• _HOW TO COMPLETE THIS TASK_: Each line of the entries below that holds "Jeju" is needed, copied in full.

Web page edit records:
**********

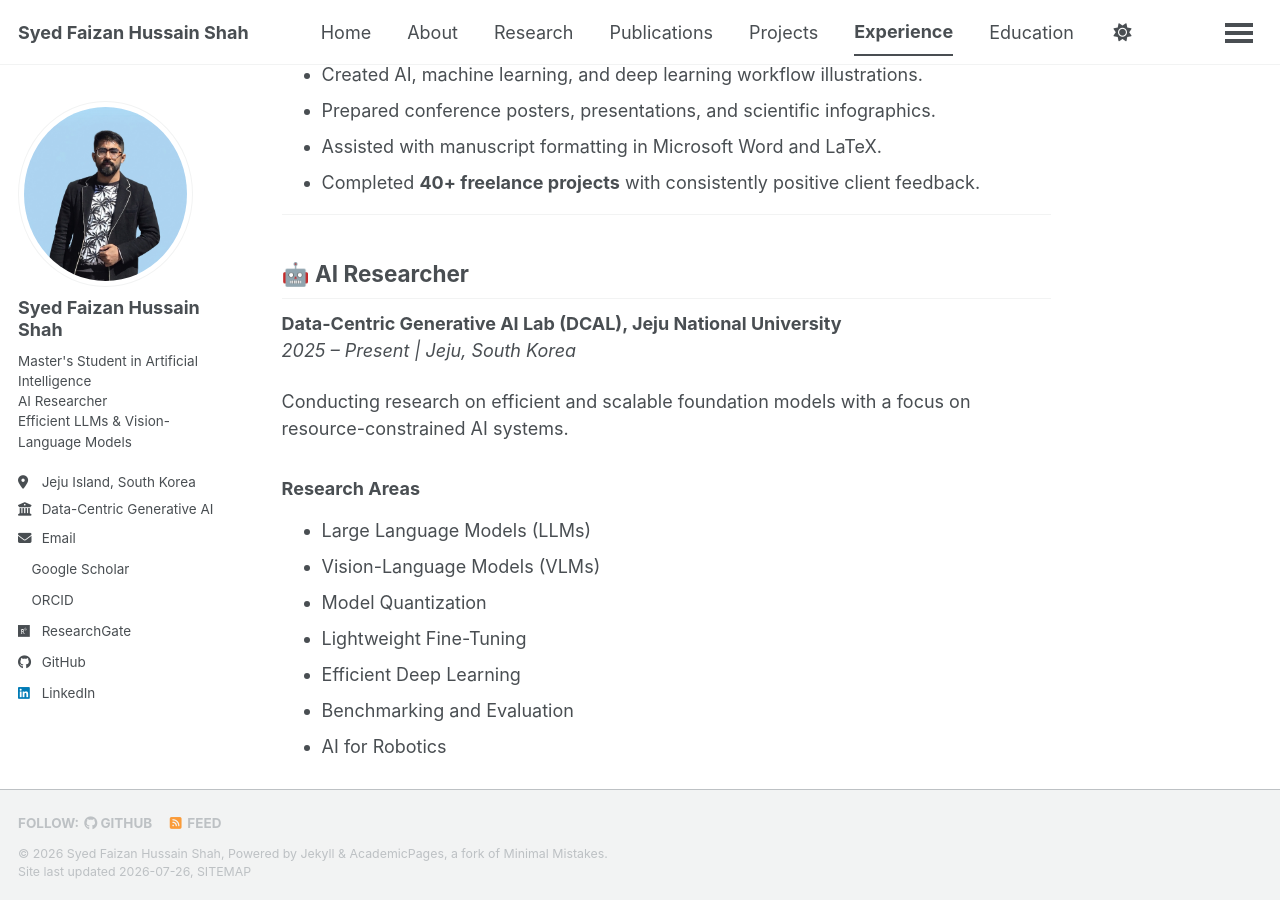
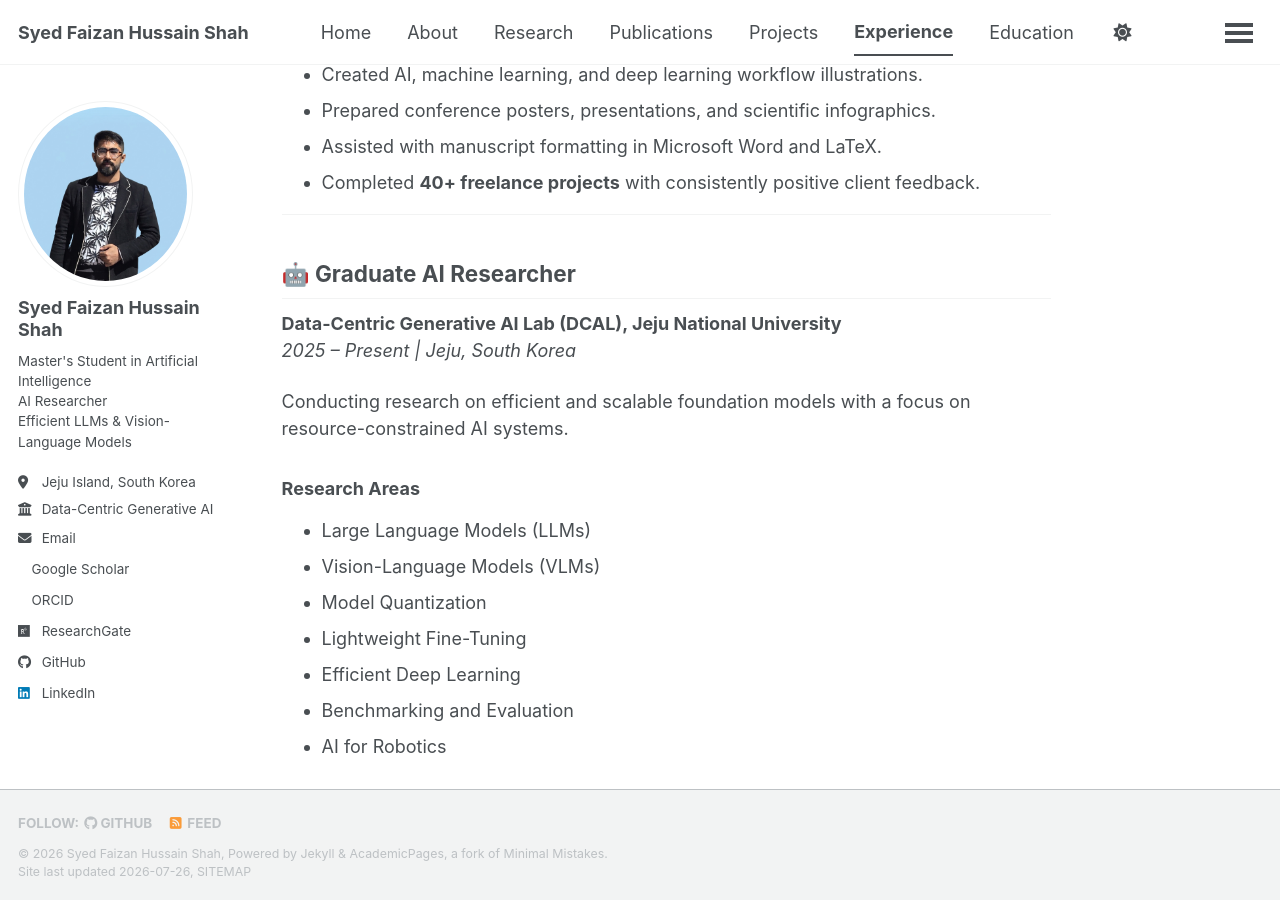
Before and after one commit to Fazi743/Fazi743.github.io, a Jekyll site: the page built from _pages/experience.md, in a window 1280 px wide and 900 px high, scrolled down 1622 px. Built offline with Jekyll 4.4.1, drawn with Linux system fonts in a browser that asks for light colours; a style sheet for code colours, icons or effects is not loaded.

Commit message:
Update experience.md

```diff
--- a/_pages/experience.md
+++ b/_pages/experience.md
@@ -49,7 +49,7 @@ Provide professional academic support services to researchers, graduate students
 
 ---
 
-## 🤖 AI Researcher
+## 🤖 Graduate AI Researcher
 **Data-Centric Generative AI Lab (DCAL), Jeju National University**
 *2025 – Present | Jeju, South Korea*
 
```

**********

• _RESULT_:
 **Data-Centric Generative AI Lab (DCAL), Jeju National University**
 *2025 – Present | Jeju, South Korea*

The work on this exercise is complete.